**Exercise requirements:** Throughout the listing below, show every line in which "column" occurs.

**Given information:**
"""

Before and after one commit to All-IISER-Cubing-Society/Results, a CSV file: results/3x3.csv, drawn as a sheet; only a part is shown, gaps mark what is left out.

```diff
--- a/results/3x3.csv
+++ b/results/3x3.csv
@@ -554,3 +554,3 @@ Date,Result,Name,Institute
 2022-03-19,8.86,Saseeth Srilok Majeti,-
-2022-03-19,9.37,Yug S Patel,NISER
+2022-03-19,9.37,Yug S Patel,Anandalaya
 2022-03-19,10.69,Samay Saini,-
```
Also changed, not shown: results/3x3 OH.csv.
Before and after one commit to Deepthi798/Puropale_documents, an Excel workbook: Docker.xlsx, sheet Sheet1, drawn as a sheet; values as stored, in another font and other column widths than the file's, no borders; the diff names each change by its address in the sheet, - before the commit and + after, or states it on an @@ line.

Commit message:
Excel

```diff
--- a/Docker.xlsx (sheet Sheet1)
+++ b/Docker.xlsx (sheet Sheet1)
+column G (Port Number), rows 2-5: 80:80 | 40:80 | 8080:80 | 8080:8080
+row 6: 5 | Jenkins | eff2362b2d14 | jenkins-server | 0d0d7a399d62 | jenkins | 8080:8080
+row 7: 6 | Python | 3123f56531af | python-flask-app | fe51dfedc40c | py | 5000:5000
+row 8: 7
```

"""
"""

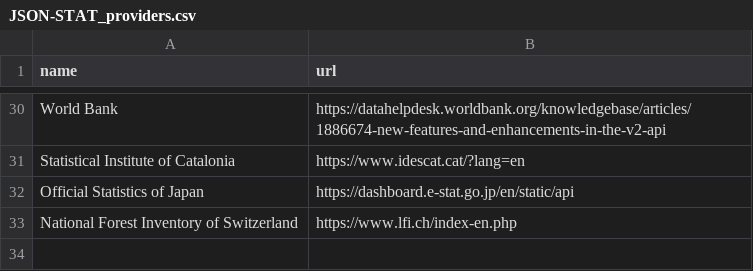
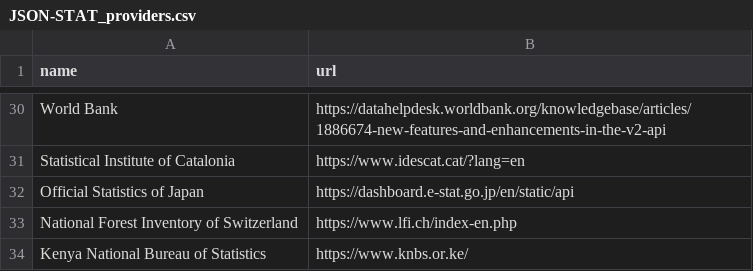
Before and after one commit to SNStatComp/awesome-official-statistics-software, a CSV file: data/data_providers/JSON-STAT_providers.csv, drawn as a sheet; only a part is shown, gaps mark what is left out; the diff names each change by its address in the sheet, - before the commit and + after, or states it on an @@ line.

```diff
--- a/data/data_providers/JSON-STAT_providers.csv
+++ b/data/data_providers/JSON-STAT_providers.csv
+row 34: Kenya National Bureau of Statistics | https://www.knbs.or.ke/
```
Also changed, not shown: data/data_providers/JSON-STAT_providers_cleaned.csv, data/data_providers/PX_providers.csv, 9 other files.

"""
"""

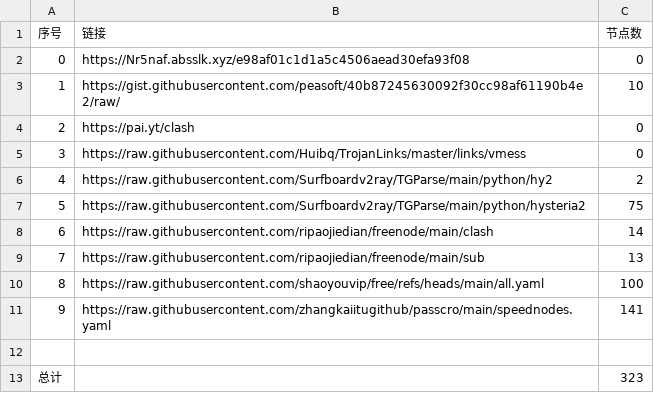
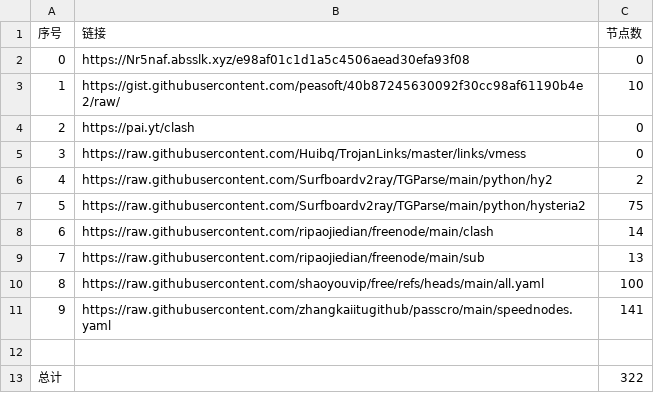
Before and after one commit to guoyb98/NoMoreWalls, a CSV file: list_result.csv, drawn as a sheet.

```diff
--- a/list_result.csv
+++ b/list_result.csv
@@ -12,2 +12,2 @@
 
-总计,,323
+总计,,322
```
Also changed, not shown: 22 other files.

"""

**Expected output:**
Before and after one commit to Deepthi798/Puropale_documents, an Excel workbook: Docker.xlsx, sheet Sheet1, drawn as a sheet; values as stored, in another font and other column widths than the file's, no borders; the diff names each change by its address in the sheet, - before the commit and + after, or states it on an @@ line.
+column G (Port Number), rows 2-5: 80:80 | 40:80 | 8080:80 | 8080:8080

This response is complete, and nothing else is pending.